“No. I will do it myself. I want you to go back to Amsterdam and keep your eyes open for similar schemes– I have a feeling that this is not the only case.” The group looked disappointed, but they set out to re-board the train, leaving Lieke alone with the sinister captain. Throngs of passengers were moving along the platform and Lieke again considered breaking away, trying to lose herself in the crowd; but there was nowhere to run, and she would likely be caught. She would have to wait for a better opportunity.
As if sensing her train of thought, Adler grabbed her arm with a painfully strong grip and said, “Please, if you will come with me, I will take you for some further questioning. It will be easy enough to verify your statements; we should be able to sort the matter out quite quickly.” He walked toward a wide thoroughfare, and she had no choice but to accompany him. After a while he let go of her, but walked a pace or two just behind her, saying nothing. Somehow Emma had fallen asleep in her arms.
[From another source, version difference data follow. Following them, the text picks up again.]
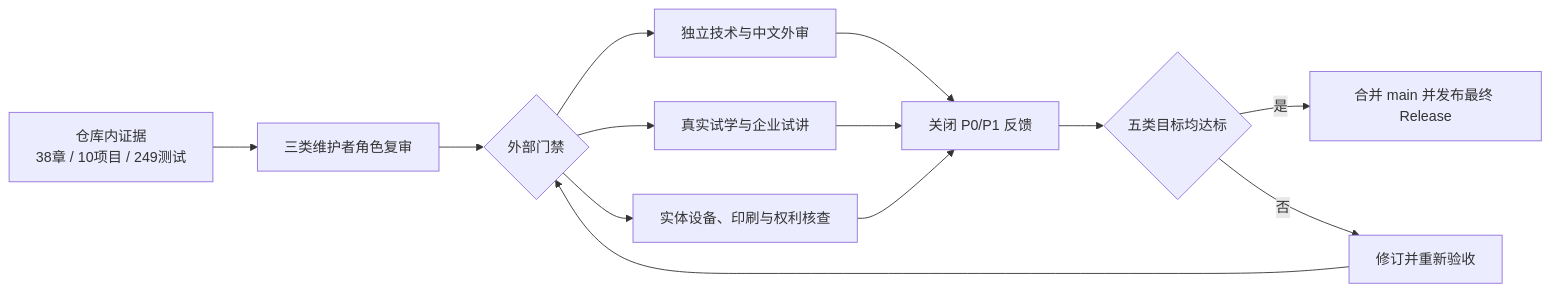
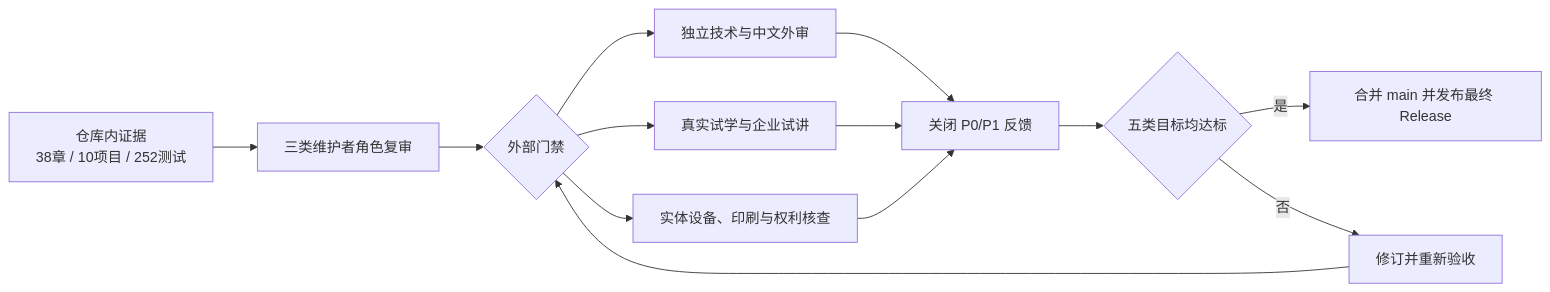
Before and after one commit to wujinjun/ai-agent-book: the diagram in docs/final-acceptance.md, drawn with Mermaid. The commit also changed 38 other files, not shown here.

````diff
--- a/docs/final-acceptance.md
+++ b/docs/final-acceptance.md
@@ -5,18 +5,18 @@
 ```mermaid
 %% id: p9-final-acceptance-gates
 %% title: P9 最终验收门禁
 %% alt: 仓库内技术出版培训证据完成后，还必须经过独立外审、真实试学试讲、实体设备印刷和最终发布，才能关闭 P9
 flowchart LR
-    Repo["仓库内证据<br/>38章 / 10项目 / 249测试"] --> Internal["三类维护者角色复审"]
+    Repo["仓库内证据<br/>38章 / 10项目 / 252测试"] --> Internal["三类维护者角色复审"]
     Internal --> External{外部门禁}
     External --> Review[独立技术与中文外审]
     External --> Trial[真实试学与企业试讲]
     External --> Device[实体设备、印刷与权利核查]
     Review --> Feedback[关闭 P0/P1 反馈]
     Trial --> Feedback
     Device --> Feedback
     Feedback --> Score{五类目标均达标}
     Score -->|是| Release[合并 main 并发布最终 Release]
     Score -->|否| Improve[修订并重新验收]
     Improve --> External
 ```
````
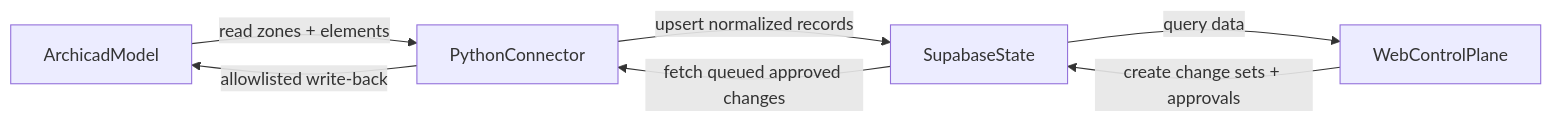
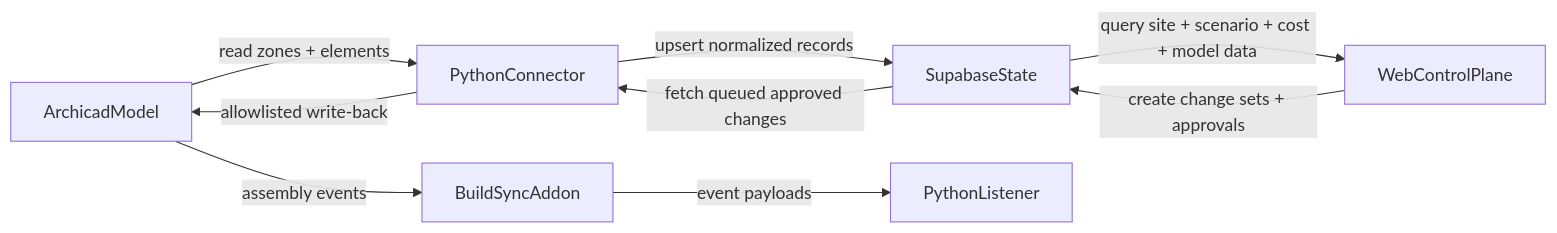
Before and after one commit to benresonance-star/pairing: the diagram in docs/architecture_overview.md, drawn with Mermaid. The commit also changed other lines of this file and 8311 other files, not shown here.

````diff
--- a/docs/architecture_overview.md
+++ b/docs/architecture_overview.md
@@ -84,9 +108,11 @@
 ```mermaid
 flowchart LR
     archicad[ArchicadModel] -->|"read zones + elements"| connector[PythonConnector]
     connector -->|"upsert normalized records"| supabase[SupabaseState]
-    supabase -->|"query data"| web[WebControlPlane]
+    supabase -->|"query site + scenario + cost + model data"| web[WebControlPlane]
     web -->|"create change sets + approvals"| supabase
     supabase -->|"fetch queued approved changes"| connector
     connector -->|"allowlisted write-back"| archicad
+    archicad -->|"assembly events"| buildSync[BuildSyncAddon]
+    buildSync -->|"event payloads"| listener[PythonListener]
 ```
````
Lieke thought of her parents at home, expecting her back in a few hours after a pleasant day with friends. She thought of her father’s paralyzing fear, his stolid unwillingness to take any kind of risk, and this made her angry. She was risking everything, even her life, but she did not regret it at all. The only thing she regretted was that she had failed. But she could not fail! She could not let Janneke and Dr. Eisenstein down. She heard the uneven steps of the limping Adler behind her. When they passed an alley, or perhaps one of the bombed-out buildings that were littered throughout the city, she would run and try to hide; she felt certain she could move faster than him, and if Emma would just stay quiet they could make it. He might shoot her in the back, but if she went meekly with him she would likely die anyway, so it was a risk worth taking.
Lieke suddenly became aware that the footsteps behind her had stopped. She turned around to see Captain Adler looking down a side street to their left. He said, “Is this not the street where you were to meet your so-called aunt and uncle?” Lieke looked up at the street sign and saw that it was indeed Hondiusstraat, where she was supposed deliver Emma to Mirjam van Houten. Her stomach dropped once more– she had foolishly told him the address. Would Mirjam also end up being taken for “questioning?” Had she sentenced another woman to death?
Adler paused for a long time, and finally said, “Well then, you best be on your way. I’m sure they are waiting for you.” He immediately walked past her, continuing up the main street. Lieke did not understand what was happening. She did not move, unsure if this was some kind of cruel trick. He looked back at her and said sadly, “We’re not all bad.” Then he turned away and limped ahead, never looking back.
Lieke carried the sleeping Emma up Hondiusstraat to number 124, where Mirjam van Houten ushered her in, and for several minutes Lieke could say nothing, sobbing tears of horror, bewilderment, relief, and joy.